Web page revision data

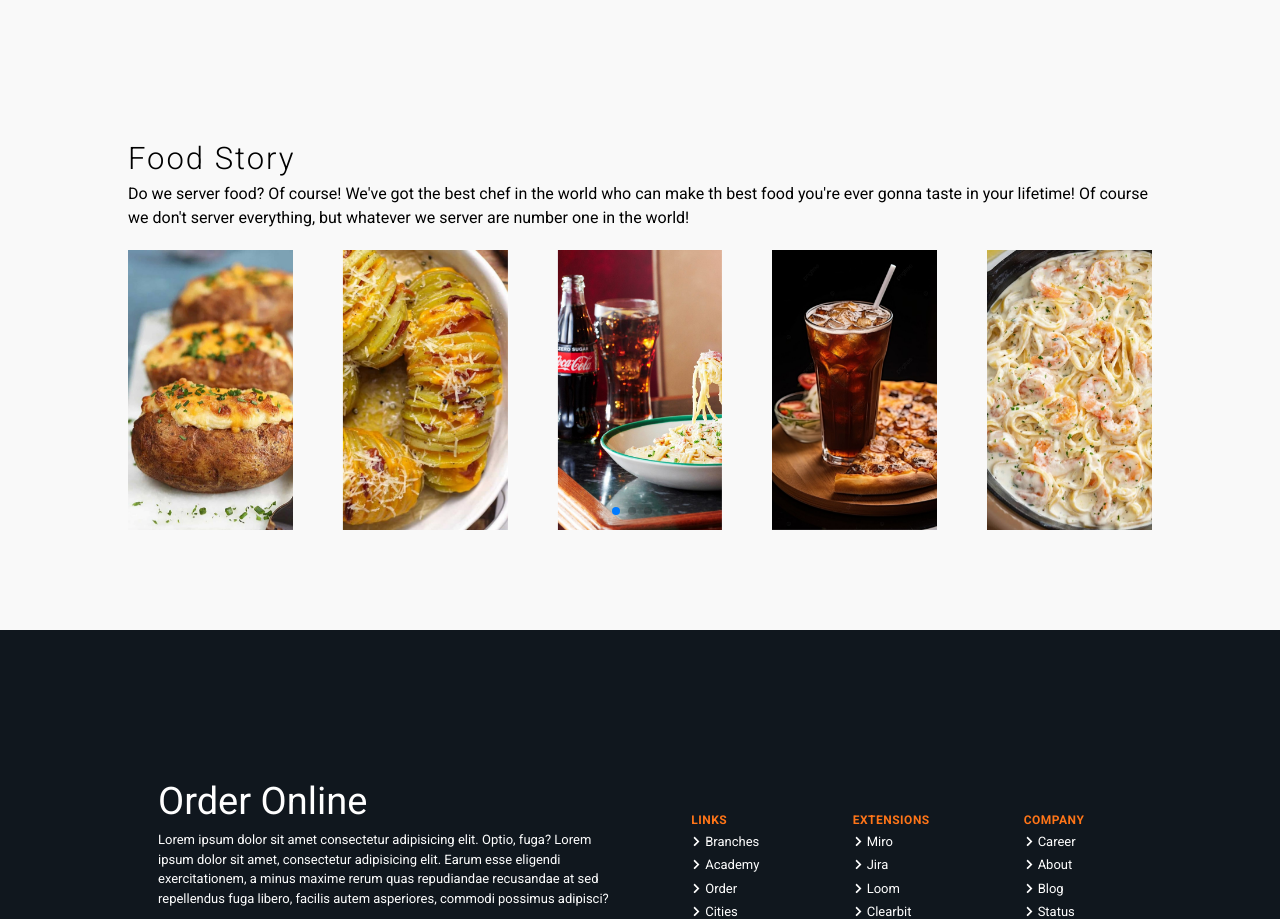
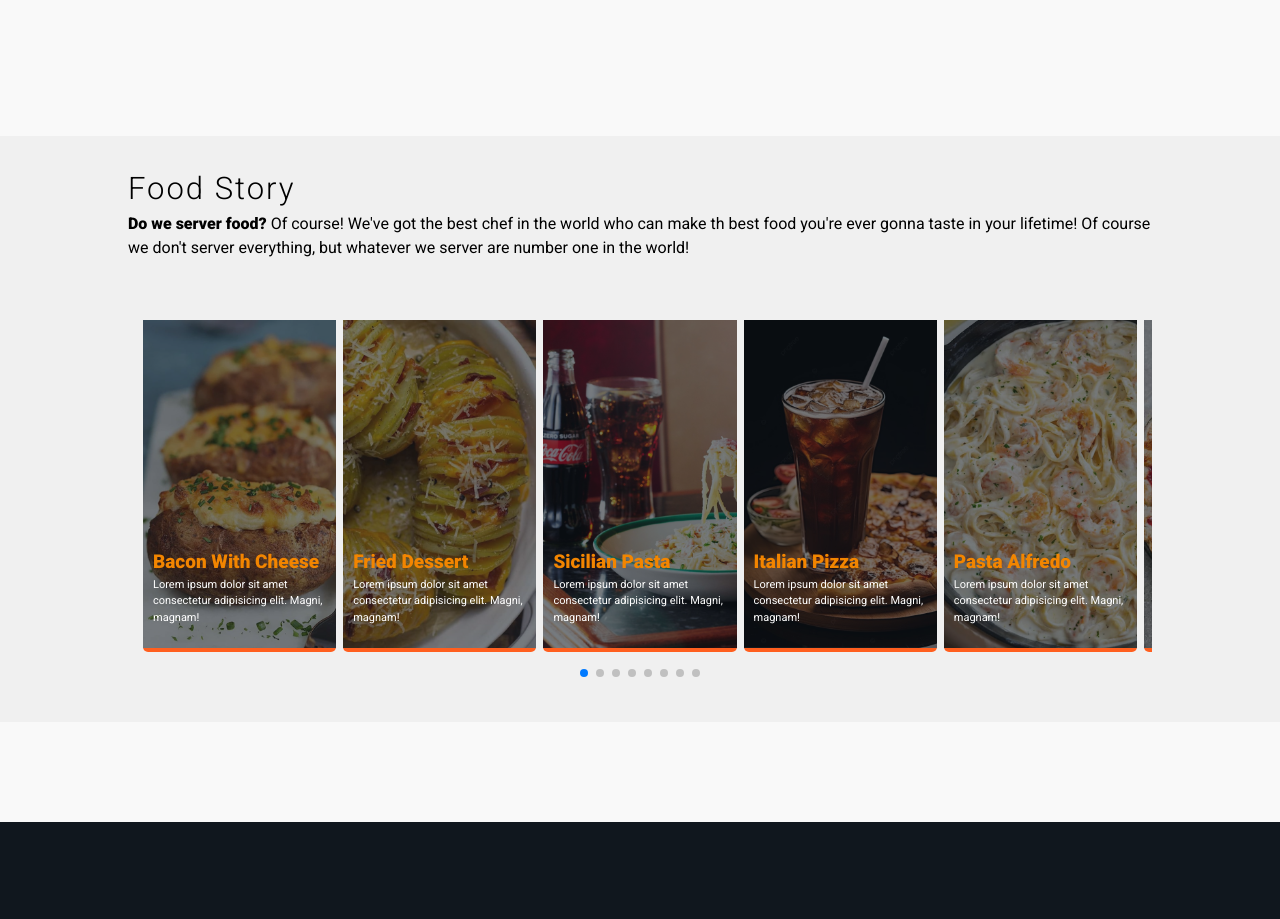
Before and after one commit to behnamhamidi1991/coffeehouse, a Next.js app: page / in a window 1280 px wide. Shown: the part 1840-2759 px from the top of the page. Built offline with nearby package versions, Linux system fonts and the light colour scheme.

Commit message:
final food story

```diff
--- a/app/components/FoodStory/FoodStory.jsx
+++ b/app/components/FoodStory/FoodStory.jsx
@@ -27,50 +27,107 @@ const FoodStory = () => {
         </p>
         <Swiper
           slidesPerView={1}
-          spaceBetween={8}
+          spaceBetween={7}
+          loop={true}
           pagination={{
             clickable: true,
           }}
           breakpoints={{
             640: {
               slidesPerView: 2,
-              spaceBetween: 20,
+              spaceBetween: 7,
             },
             768: {
               slidesPerView: 4,
-              spaceBetween: 40,
+              spaceBetween: 7,
             },
             1024: {
               slidesPerView: 5,
-              spaceBetween: 50,
+              spaceBetween: 7,
             },
           }}
           modules={[Pagination]}
           className={styles.foodStory}
         >
-          <SwiperSlide>
+          <SwiperSlide className={styles.slideItem}>
             <Image src={image1} />
+            <div className={styles.foodDesc}>
+              <h4>Bacon With Cheese</h4>
+              <p>
+                Lorem ipsum dolor sit amet consectetur adipisicing elit. Magni,
+                magnam!
+              </p>
+            </div>
           </SwiperSlide>
-          <SwiperSlide>
+          <SwiperSlide className={styles.slideItem}>
             <Image src={image2} />
+            <div className={styles.foodDesc}>
+              <h4>Fried Dessert</h4>
+              <p>
+                Lorem ipsum dolor sit amet consectetur adipisicing elit. Magni,
+                magnam!
+              </p>
+            </div>
           </SwiperSlide>
-          <SwiperSlide>
+          <SwiperSlide className={styles.slideItem}>
             <Image src={image3} />
+            <div className={styles.foodDesc}>
+              <h4>Sicilian Pasta</h4>
+              <p>
+                Lorem ipsum dolor sit amet consectetur adipisicing elit. Magni,
+                magnam!
+              </p>
+            </div>
           </SwiperSlide>
-          <SwiperSlide>
+          <SwiperSlide className={styles.slideItem}>
             <Image src={image4} />
+            <div className={styles.foodDesc}>
+              <h4>Italian Pizza</h4>
+              <p>
+                Lorem ipsum dolor sit amet consectetur adipisicing elit. Magni,
+                magnam!
+              </p>
+            </div>
           </SwiperSlide>
-          <SwiperSlide>
+          <SwiperSlide className={styles.slideItem}>
             <Image src={image5} />
+            <div className={styles.foodDesc}>
+              <h4>Pasta Alfredo</h4>
+              <p>
+                Lorem ipsum dolor sit amet consectetur adipisicing elit. Magni,
+                magnam!
+              </p>
+            </div>
           </SwiperSlide>
-          <SwiperSlide>
+          <SwiperSlide className={styles.slideItem}>
             <Image src={image6} />
+            <div className={styles.foodDesc}>
+              <h4>American Pie</h4>
+              <p>
+                Lorem ipsum dolor sit amet consectetur adipisicing elit. Magni,
+                magnam!
+              </p>
+            </div>
           </SwiperSlide>
-          <SwiperSlide>
+          <SwiperSlide className={styles.slideItem}>
             <Image src={image7} />
+            <div className={styles.foodDesc}>
+              <h4>Grilled Chicken</h4>
+              <p>
+                Lorem ipsum dolor sit amet consectetur adipisicing elit. Magni,
+                magnam!
+              </p>
+            </div>
           </SwiperSlide>
-          <SwiperSlide>
+          <SwiperSlide className={styles.slideItem}>
             <Image src={image8} />
+            <div className={styles.foodDesc}>
+              <h4>Stake With Salad</h4>
+              <p>
+                Lorem ipsum dolor sit amet consectetur adipisicing elit. Magni,
+                magnam!
+              </p>
+            </div>
           </SwiperSlide>
         </Swiper>
       </div>
--- a/app/components/FoodStory/foodstory.module.css
+++ b/app/components/FoodStory/foodstory.module.css
@@ -1,6 +1,7 @@
 .container {
-  padding: 0 10%;
+  padding: 30px 10%;
   margin: 100px 0;
+  background-color: rgb(240, 240, 240);
 }
 .container h2 {
   font-size: 31px;
@@ -11,3 +12,42 @@
 .container p {
   margin-bottom: 20px;
 }
+
+.foodStory {
+  padding: 40px 15px;
+}
+
+.slideItem {
+  border-bottom: 4px solid var(--yellow-300);
+  border-radius: 5px;
+  cursor: pointer;
+  position: relative;
+}
+
+.foodDesc {
+  position: absolute;
+  bottom: 0;
+  background-color: #10171e91;
+  color: #fff;
+  font-size: 13px;
+  padding: 2px 10px;
+  display: flex;
+  flex-direction: column;
+  height: 100%;
+  width: 100%;
+  justify-content: flex-end;
+}
+
+.foodDesc h4 {
+  color: var(--yellow-100);
+  font-size: 19px;
+  font-weight: 900;
+}
+
+.foodDesc p {
+  font-size: 11px;
+}
+
+.container p span {
+  font-weight: 900;
+}
```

(Exercise instructions): With the pictures left out, write out all of the data exactly.

(Answer section):
Before and after one commit to behnamhamidi1991/coffeehouse, a Next.js app: page / in a window 1280 px wide. Shown: the part 1840-2759 px from the top of the page. Built offline with nearby package versions, Linux system fonts and the light colour scheme.

Commit message:
final food story

```diff
--- a/app/components/FoodStory/FoodStory.jsx
+++ b/app/components/FoodStory/FoodStory.jsx
@@ -27,50 +27,107 @@ const FoodStory = () => {
         </p>
         <Swiper
           slidesPerView={1}
-          spaceBetween={8}
+          spaceBetween={7}
+          loop={true}
           pagination={{
             clickable: true,
           }}
           breakpoints={{
             640: {
               slidesPerView: 2,
-              spaceBetween: 20,
+              spaceBetween: 7,
             },
             768: {
               slidesPerView: 4,
-              spaceBetween: 40,
+              spaceBetween: 7,
             },
             1024: {
               slidesPerView: 5,
-              spaceBetween: 50,
+              spaceBetween: 7,
             },
           }}
           modules={[Pagination]}
           className={styles.foodStory}
         >
-          <SwiperSlide>
+          <SwiperSlide className={styles.slideItem}>
             <Image src={image1} />
+            <div className={styles.foodDesc}>
+              <h4>Bacon With Cheese</h4>
+              <p>
+                Lorem ipsum dolor sit amet consectetur adipisicing elit. Magni,
+                magnam!
+              </p>
+            </div>
           </SwiperSlide>
-          <SwiperSlide>
+          <SwiperSlide className={styles.slideItem}>
             <Image src={image2} />
+            <div className={styles.foodDesc}>
+              <h4>Fried Dessert</h4>
+              <p>
+                Lorem ipsum dolor sit amet consectetur adipisicing elit. Magni,
+                magnam!
+              </p>
+            </div>
           </SwiperSlide>
-          <SwiperSlide>
+          <SwiperSlide className={styles.slideItem}>
             <Image src={image3} />
+            <div className={styles.foodDesc}>
+              <h4>Sicilian Pasta</h4>
+              <p>
+                Lorem ipsum dolor sit amet consectetur adipisicing elit. Magni,
+                magnam!
+              </p>
+            </div>
           </SwiperSlide>
-          <SwiperSlide>
+          <SwiperSlide className={styles.slideItem}>
             <Image src={image4} />
+            <div className={styles.foodDesc}>
+              <h4>Italian Pizza</h4>
+              <p>
+                Lorem ipsum dolor sit amet consectetur adipisicing elit. Magni,
+                magnam!
+              </p>
+            </div>
           </SwiperSlide>
-          <SwiperSlide>
+          <SwiperSlide className={styles.slideItem}>
             <Image src={image5} />
+            <div className={styles.foodDesc}>
+              <h4>Pasta Alfredo</h4>
+              <p>
+                Lorem ipsum dolor sit amet consectetur adipisicing elit. Magni,
+                magnam!
+              </p>
+            </div>
           </SwiperSlide>
-          <SwiperSlide>
+          <SwiperSlide className={styles.slideItem}>
             <Image src={image6} />
+            <div className={styles.foodDesc}>
+              <h4>American Pie</h4>
+              <p>
+                Lorem ipsum dolor sit amet consectetur adipisicing elit. Magni,
+                magnam!
+              </p>
+            </div>
           </SwiperSlide>
-          <SwiperSlide>
+          <SwiperSlide className={styles.slideItem}>
             <Image src={image7} />
+            <div className={styles.foodDesc}>
+              <h4>Grilled Chicken</h4>
+              <p>
+                Lorem ipsum dolor sit amet consectetur adipisicing elit. Magni,
+                magnam!
+              </p>
+            </div>
           </SwiperSlide>
-          <SwiperSlide>
+          <SwiperSlide className={styles.slideItem}>
             <Image src={image8} />
+            <div className={styles.foodDesc}>
+              <h4>Stake With Salad</h4>
+              <p>
+                Lorem ipsum dolor sit amet consectetur adipisicing elit. Magni,
+                magnam!
+              </p>
+            </div>
           </SwiperSlide>
         </Swiper>
       </div>
--- a/app/components/FoodStory/foodstory.module.css
+++ b/app/components/FoodStory/foodstory.module.css
@@ -1,6 +1,7 @@
 .container {
-  padding: 0 10%;
+  padding: 30px 10%;
   margin: 100px 0;
+  background-color: rgb(240, 240, 240);
 }
 .container h2 {
   font-size: 31px;
@@ -11,3 +12,42 @@
 .container p {
   margin-bottom: 20px;
 }
+
+.foodStory {
+  padding: 40px 15px;
+}
+
+.slideItem {
+  border-bottom: 4px solid var(--yellow-300);
+  border-radius: 5px;
+  cursor: pointer;
+  position: relative;
+}
+
+.foodDesc {
+  position: absolute;
+  bottom: 0;
+  background-color: #10171e91;
+  color: #fff;
+  font-size: 13px;
+  padding: 2px 10px;
+  display: flex;
+  flex-direction: column;
+  height: 100%;
+  width: 100%;
+  justify-content: flex-end;
+}
+
+.foodDesc h4 {
+  color: var(--yellow-100);
+  font-size: 19px;
+  font-weight: 900;
+}
+
+.foodDesc p {
+  font-size: 11px;
+}
+
+.container p span {
+  font-weight: 900;
+}
```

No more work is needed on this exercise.